Which lines in the data below contain the word "ErrorManagement"? Copy each of them.

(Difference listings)
►
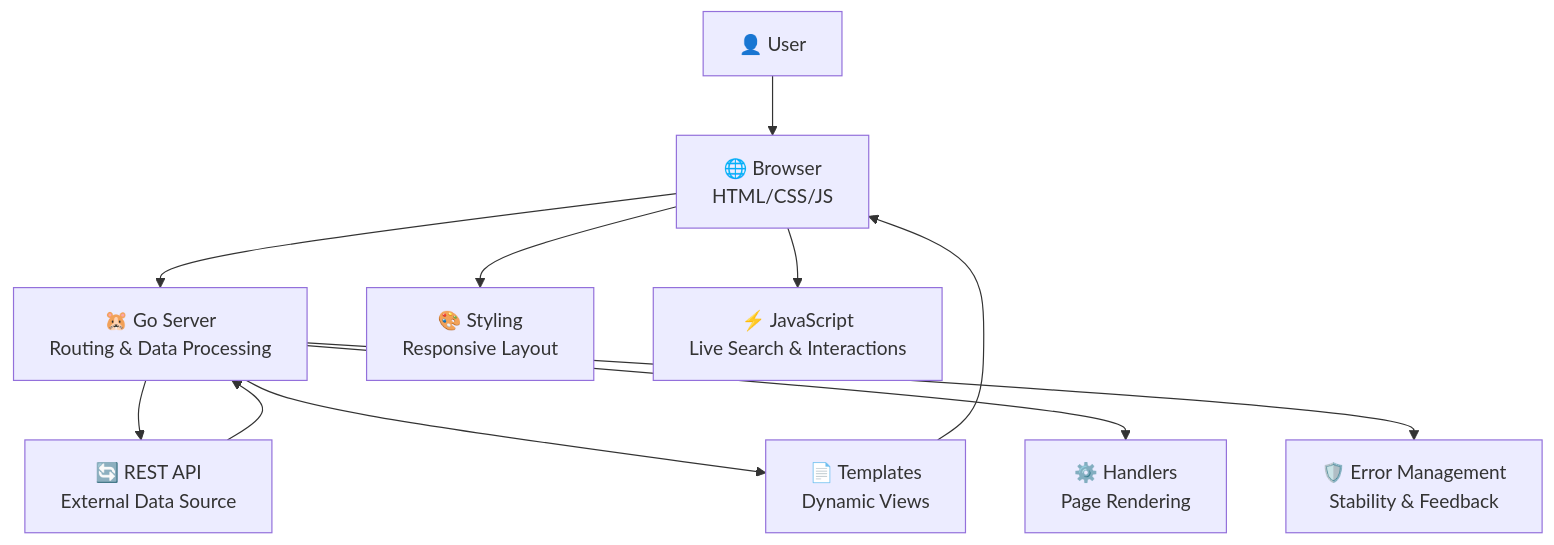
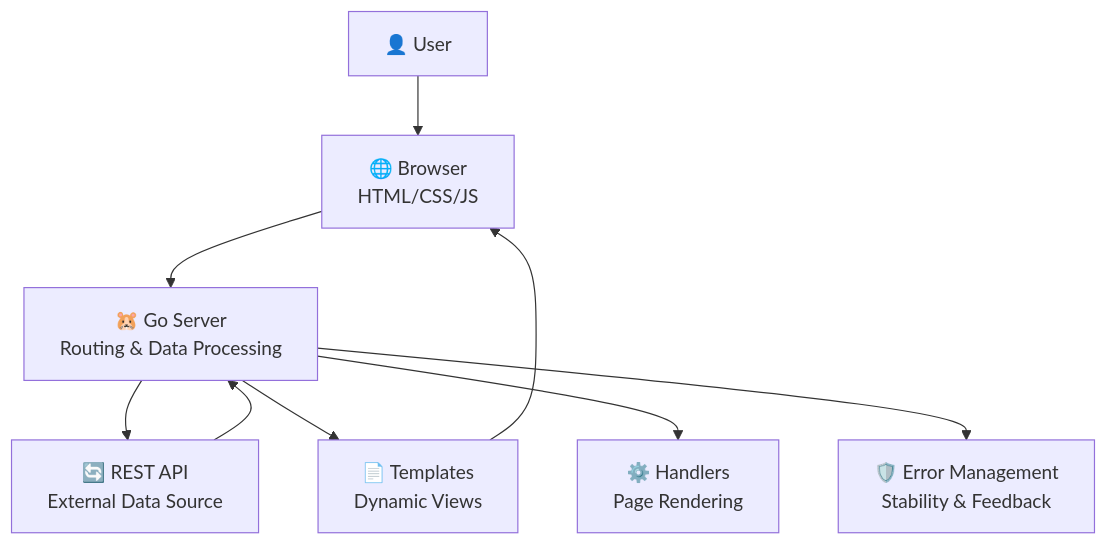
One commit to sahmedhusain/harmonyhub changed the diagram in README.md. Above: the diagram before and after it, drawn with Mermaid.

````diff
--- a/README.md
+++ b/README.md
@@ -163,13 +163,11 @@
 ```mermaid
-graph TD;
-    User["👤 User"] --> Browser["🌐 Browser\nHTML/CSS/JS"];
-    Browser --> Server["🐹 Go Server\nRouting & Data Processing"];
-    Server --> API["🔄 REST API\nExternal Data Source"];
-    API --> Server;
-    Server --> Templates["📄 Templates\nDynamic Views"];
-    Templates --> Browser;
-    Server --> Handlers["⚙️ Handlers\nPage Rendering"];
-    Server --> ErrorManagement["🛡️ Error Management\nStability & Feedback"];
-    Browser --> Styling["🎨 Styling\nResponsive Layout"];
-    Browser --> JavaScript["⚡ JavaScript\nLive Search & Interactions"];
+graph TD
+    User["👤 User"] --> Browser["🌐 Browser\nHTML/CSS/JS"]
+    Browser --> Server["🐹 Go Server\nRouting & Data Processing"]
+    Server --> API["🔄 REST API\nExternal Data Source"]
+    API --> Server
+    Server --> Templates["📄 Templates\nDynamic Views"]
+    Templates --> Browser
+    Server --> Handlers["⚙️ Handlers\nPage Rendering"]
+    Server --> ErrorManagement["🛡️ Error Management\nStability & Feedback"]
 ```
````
◄
▸ TASK SOLUTION
-    Server --> ErrorManagement["🛡️ Error Management\nStability & Feedback"];
+    Server --> ErrorManagement["🛡️ Error Management\nStability & Feedback"]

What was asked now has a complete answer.